-------- Data in this exercise

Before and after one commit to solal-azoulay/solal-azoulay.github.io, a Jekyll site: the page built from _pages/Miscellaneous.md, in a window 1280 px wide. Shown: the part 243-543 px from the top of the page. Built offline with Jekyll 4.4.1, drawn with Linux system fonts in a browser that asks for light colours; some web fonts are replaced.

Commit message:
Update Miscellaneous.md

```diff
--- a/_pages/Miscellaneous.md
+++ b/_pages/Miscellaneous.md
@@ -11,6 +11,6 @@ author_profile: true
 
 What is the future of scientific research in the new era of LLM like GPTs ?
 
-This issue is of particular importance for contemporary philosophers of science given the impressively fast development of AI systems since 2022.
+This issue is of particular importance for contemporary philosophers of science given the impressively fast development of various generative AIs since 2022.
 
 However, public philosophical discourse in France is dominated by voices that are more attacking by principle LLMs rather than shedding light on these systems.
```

----------------
-------- Data in this exercise

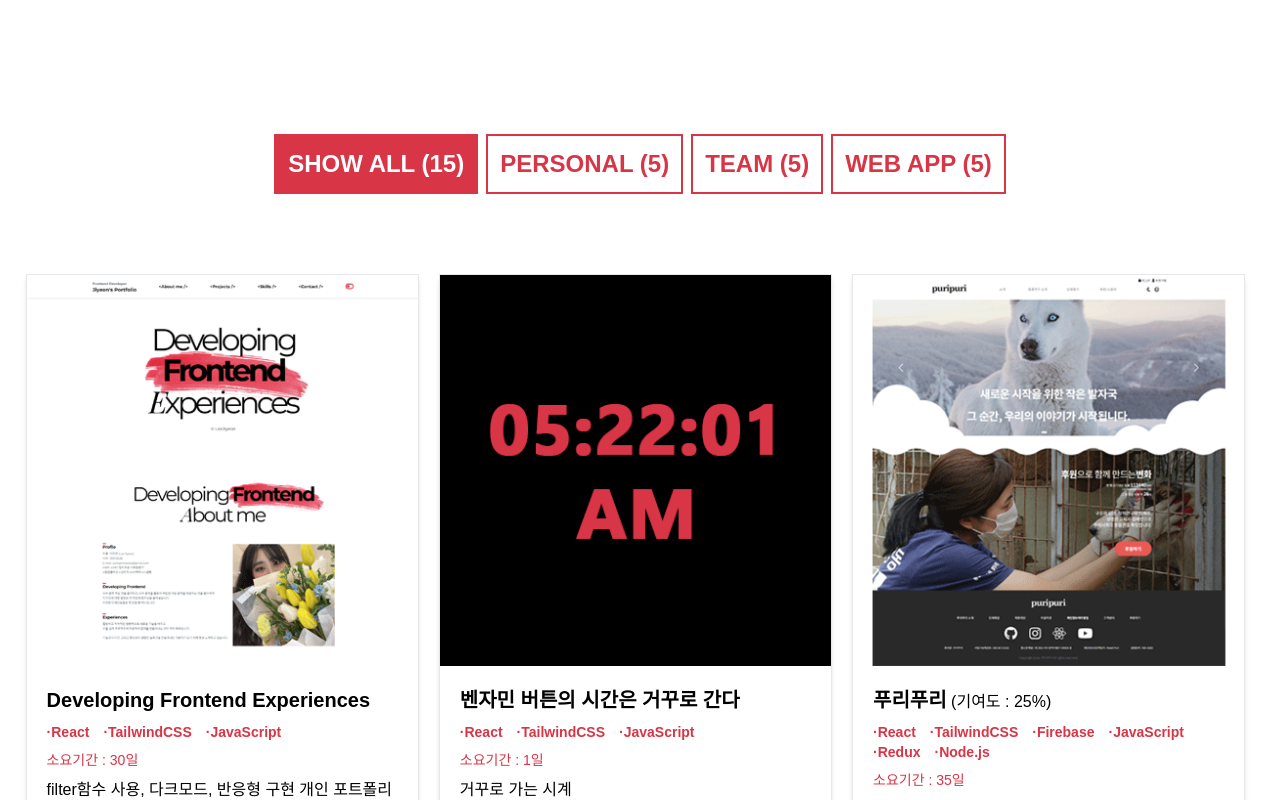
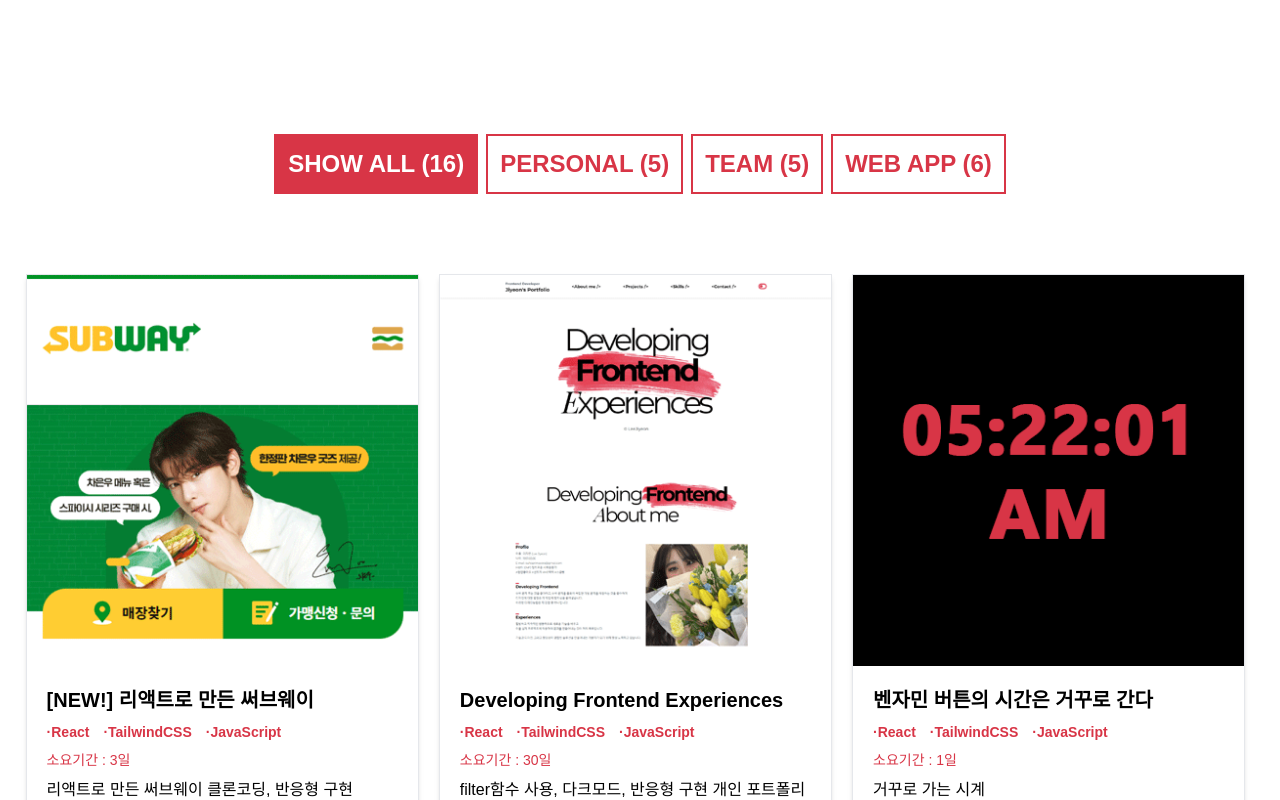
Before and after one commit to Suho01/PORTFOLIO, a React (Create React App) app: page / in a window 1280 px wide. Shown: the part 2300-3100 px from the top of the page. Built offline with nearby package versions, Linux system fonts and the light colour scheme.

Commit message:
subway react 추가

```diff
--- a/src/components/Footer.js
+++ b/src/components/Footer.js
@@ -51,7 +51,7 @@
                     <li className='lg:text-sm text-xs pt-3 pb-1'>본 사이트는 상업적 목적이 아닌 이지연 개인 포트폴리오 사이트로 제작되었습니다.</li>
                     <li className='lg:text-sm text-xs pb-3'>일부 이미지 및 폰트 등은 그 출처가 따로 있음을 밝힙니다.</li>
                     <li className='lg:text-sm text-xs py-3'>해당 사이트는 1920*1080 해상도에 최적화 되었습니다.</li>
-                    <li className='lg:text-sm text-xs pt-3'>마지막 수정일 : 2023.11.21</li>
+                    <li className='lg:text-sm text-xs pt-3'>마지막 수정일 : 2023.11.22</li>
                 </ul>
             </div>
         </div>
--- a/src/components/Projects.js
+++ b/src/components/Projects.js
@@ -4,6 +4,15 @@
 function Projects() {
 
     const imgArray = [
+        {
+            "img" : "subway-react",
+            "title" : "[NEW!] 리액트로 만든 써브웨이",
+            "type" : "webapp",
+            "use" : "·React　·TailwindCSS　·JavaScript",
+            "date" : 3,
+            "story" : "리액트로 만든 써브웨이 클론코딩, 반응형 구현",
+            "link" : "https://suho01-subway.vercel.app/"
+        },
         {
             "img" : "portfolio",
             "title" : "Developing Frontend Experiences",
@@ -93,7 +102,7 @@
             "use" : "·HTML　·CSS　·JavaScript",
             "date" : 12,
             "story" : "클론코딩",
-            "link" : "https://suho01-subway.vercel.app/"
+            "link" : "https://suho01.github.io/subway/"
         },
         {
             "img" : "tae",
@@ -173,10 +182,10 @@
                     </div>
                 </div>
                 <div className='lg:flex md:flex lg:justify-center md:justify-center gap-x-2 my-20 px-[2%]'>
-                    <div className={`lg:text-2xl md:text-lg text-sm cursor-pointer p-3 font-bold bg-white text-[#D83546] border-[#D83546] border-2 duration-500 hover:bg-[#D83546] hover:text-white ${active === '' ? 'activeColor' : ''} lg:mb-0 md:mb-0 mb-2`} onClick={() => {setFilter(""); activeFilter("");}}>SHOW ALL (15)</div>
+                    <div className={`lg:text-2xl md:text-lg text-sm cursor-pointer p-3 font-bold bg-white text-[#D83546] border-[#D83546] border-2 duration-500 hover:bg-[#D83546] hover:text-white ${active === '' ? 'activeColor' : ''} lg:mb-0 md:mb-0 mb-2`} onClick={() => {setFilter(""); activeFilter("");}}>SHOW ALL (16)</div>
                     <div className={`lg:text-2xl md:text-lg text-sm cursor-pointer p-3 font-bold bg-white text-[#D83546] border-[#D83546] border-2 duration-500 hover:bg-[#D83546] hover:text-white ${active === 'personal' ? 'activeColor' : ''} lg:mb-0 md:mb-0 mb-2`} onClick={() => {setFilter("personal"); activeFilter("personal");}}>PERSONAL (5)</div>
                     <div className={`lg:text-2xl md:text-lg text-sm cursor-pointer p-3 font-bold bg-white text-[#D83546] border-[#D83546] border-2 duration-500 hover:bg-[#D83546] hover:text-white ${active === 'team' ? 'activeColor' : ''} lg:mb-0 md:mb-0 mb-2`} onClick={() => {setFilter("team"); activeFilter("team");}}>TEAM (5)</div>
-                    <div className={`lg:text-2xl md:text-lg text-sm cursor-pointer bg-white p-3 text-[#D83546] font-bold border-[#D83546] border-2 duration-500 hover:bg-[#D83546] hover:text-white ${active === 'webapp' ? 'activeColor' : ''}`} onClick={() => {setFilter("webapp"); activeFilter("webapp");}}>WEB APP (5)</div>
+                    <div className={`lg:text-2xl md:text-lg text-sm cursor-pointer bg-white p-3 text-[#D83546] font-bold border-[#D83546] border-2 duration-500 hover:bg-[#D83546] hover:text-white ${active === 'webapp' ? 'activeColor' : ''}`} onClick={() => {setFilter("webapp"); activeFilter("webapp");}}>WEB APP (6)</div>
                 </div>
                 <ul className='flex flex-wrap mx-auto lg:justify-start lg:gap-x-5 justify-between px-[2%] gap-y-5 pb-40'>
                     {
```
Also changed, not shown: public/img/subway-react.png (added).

----------------
-------- Data in this exercise

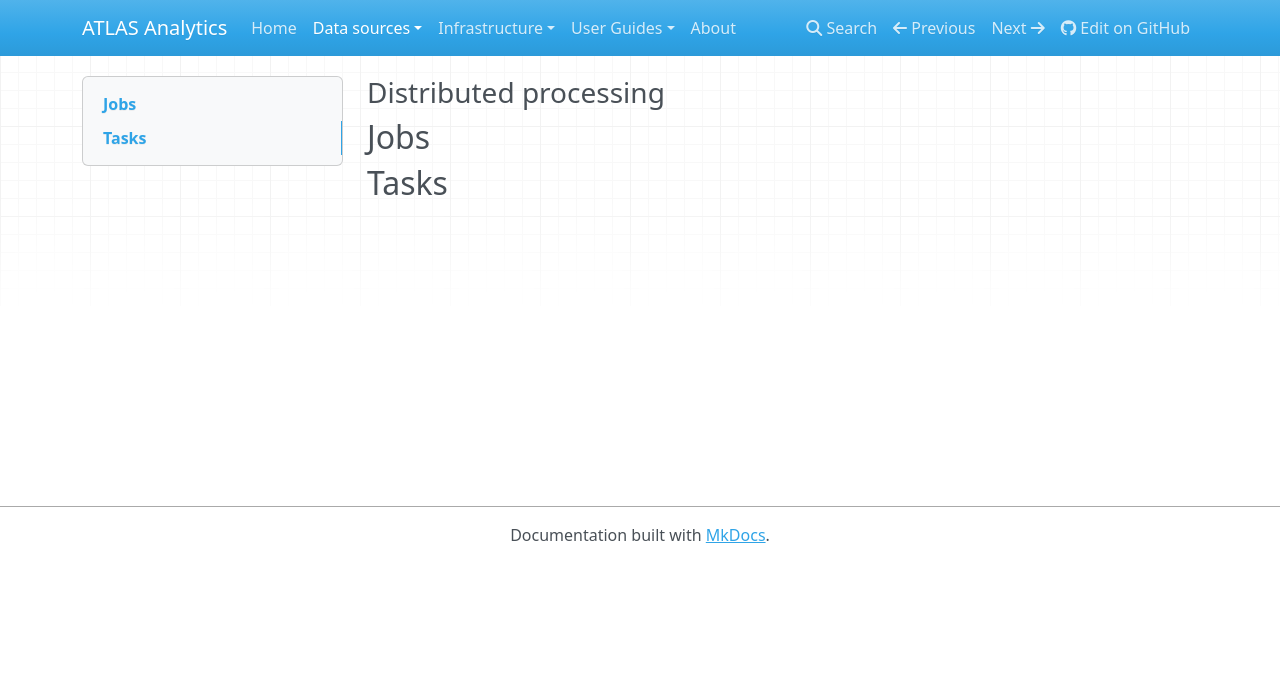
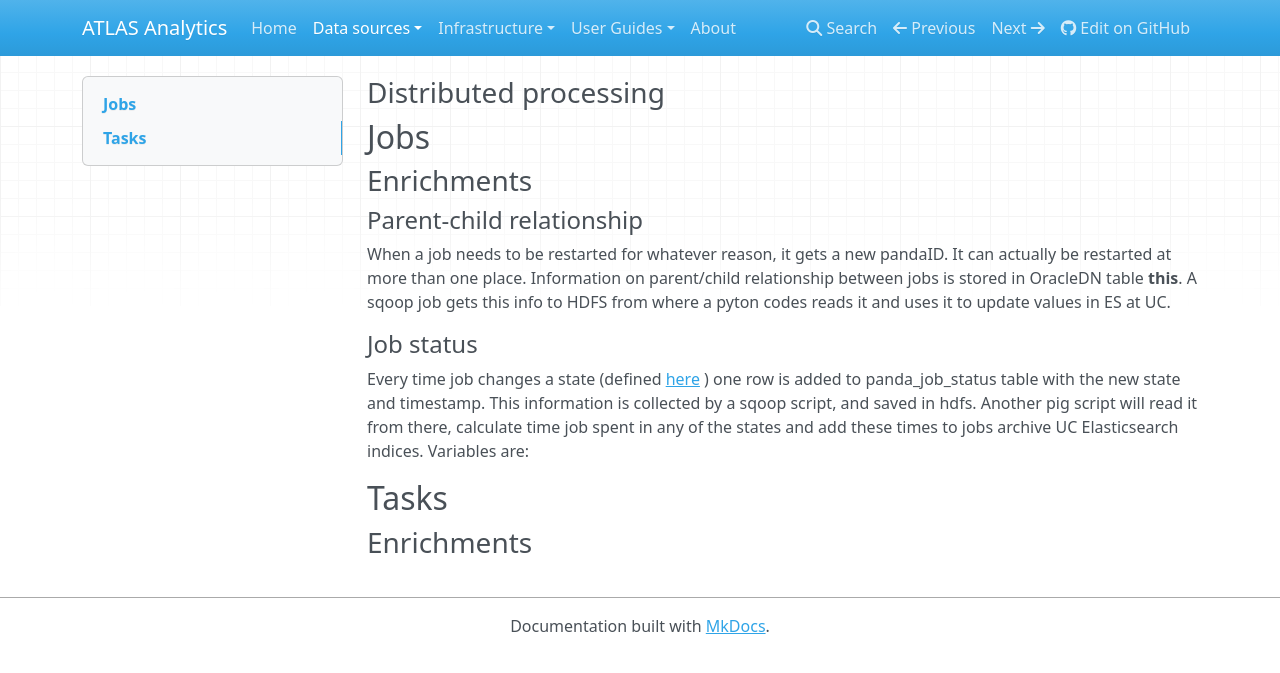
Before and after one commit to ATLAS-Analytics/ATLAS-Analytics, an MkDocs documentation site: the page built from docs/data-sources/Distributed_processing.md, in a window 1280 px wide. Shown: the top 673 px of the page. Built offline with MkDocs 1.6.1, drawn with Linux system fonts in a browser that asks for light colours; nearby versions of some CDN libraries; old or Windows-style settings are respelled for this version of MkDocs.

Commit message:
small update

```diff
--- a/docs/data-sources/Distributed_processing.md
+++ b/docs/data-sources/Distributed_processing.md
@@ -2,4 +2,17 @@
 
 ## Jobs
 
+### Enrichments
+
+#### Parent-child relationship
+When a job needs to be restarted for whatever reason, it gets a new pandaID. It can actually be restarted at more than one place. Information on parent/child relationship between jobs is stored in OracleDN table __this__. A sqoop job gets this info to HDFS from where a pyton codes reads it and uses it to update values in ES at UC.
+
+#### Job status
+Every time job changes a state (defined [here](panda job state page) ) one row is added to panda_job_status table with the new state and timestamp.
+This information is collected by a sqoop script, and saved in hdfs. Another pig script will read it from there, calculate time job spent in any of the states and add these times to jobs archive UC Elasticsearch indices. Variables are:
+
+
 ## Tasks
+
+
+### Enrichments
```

----------------

Brief - Search the data above for the word "https" and show every line that has it.

Output of the exercise -
+            "link" : "https://suho01-subway.vercel.app/"
-            "link" : "https://suho01-subway.vercel.app/"
+            "link" : "https://suho01.github.io/subway/"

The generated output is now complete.